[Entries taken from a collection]
- - -

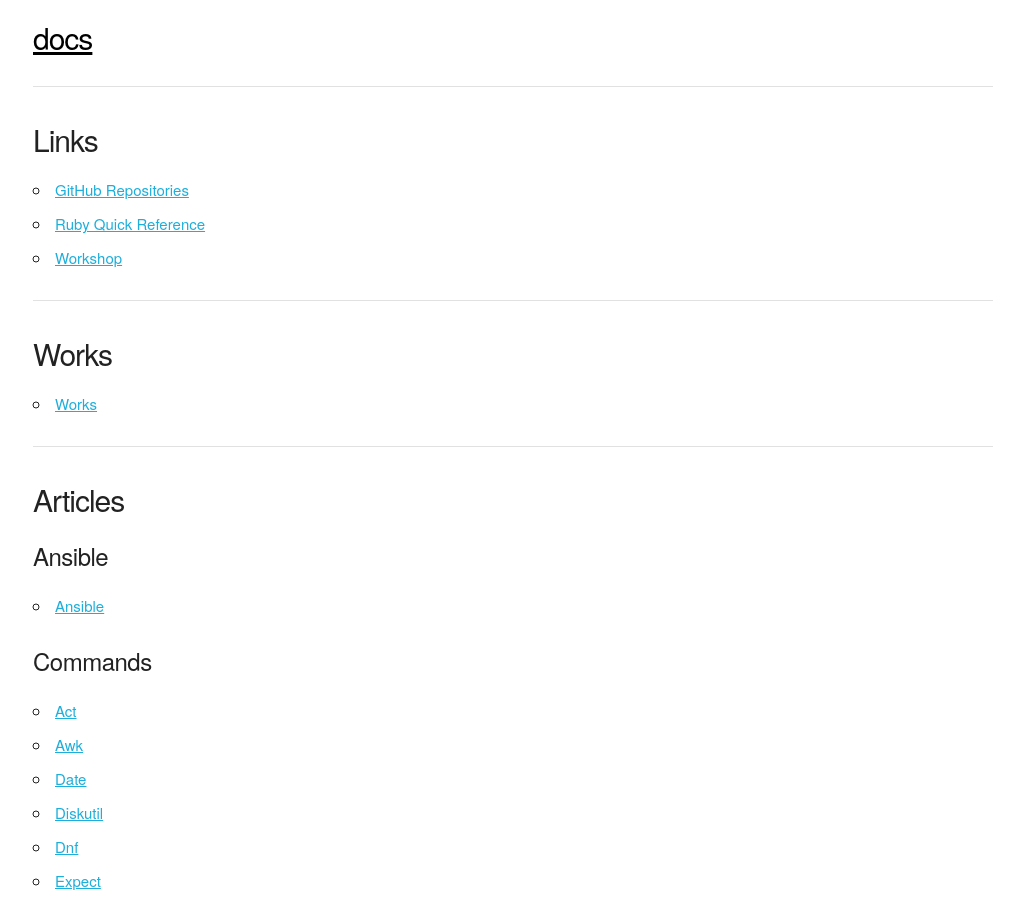
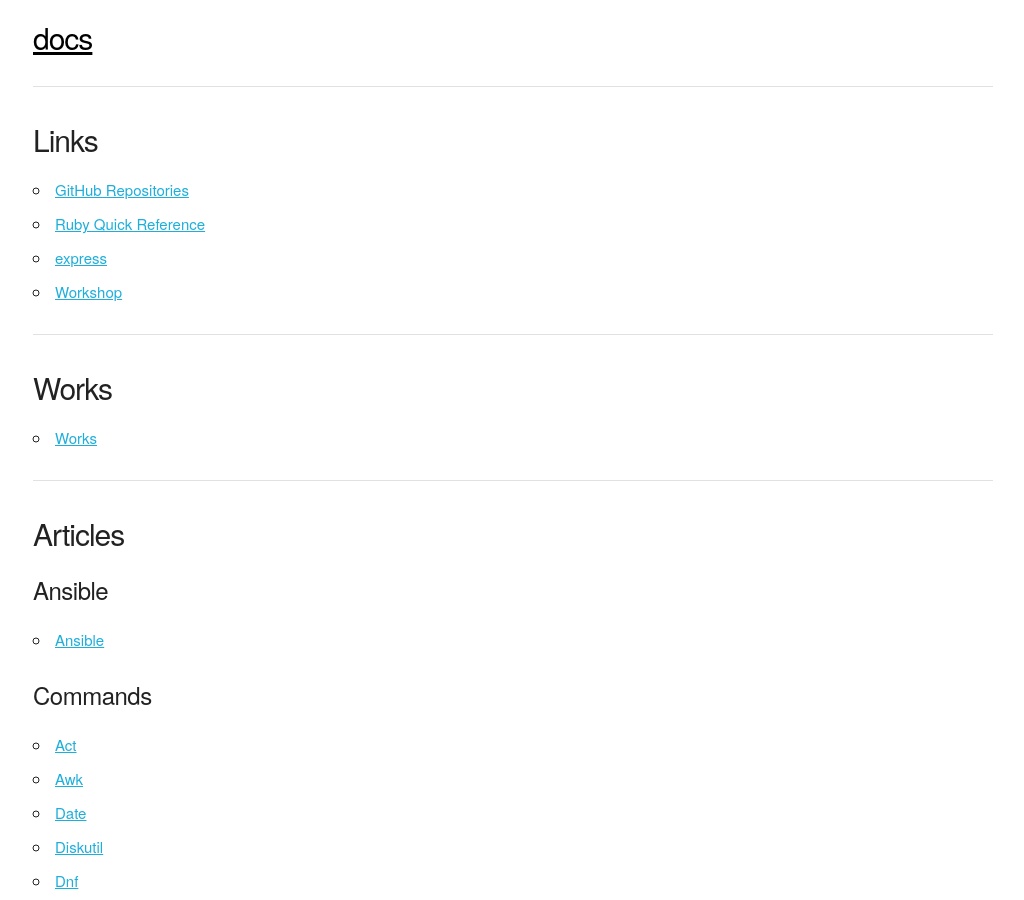
Before and after one commit to YumaYX/docs, a Jekyll site: the page built from index.markdown, in a window 1280 px wide and 900 px high. Shown: the whole window, without its empty margins (127-1151 px from the left). Built offline with Jekyll 4.4.1, drawn with Linux system fonts in a browser that asks for light colours.

Commit message:
Update index.markdown

```diff
--- a/index.markdown
+++ b/index.markdown
@@ -6,6 +6,7 @@ layout: default
 
 - [GitHub Repositories](https://github.com/YumaYX?tab=repositories)
 - [Ruby Quick Reference](/RubyQuickReference/)
+- [express](/express/)
 - [Workshop](/Workshop/)
 
 
```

- - -

## Task directions
Although the records contain pictures, return only their text, exactly as written.

## Exercise result
Before and after one commit to YumaYX/docs, a Jekyll site: the page built from index.markdown, in a window 1280 px wide and 900 px high. Shown: the whole window, without its empty margins (127-1151 px from the left). Built offline with Jekyll 4.4.1, drawn with Linux system fonts in a browser that asks for light colours.

Commit message:
Update index.markdown

```diff
--- a/index.markdown
+++ b/index.markdown
@@ -6,6 +6,7 @@ layout: default
 
 - [GitHub Repositories](https://github.com/YumaYX?tab=repositories)
 - [Ruby Quick Reference](/RubyQuickReference/)
+- [express](/express/)
 - [Workshop](/Workshop/)
 
 
```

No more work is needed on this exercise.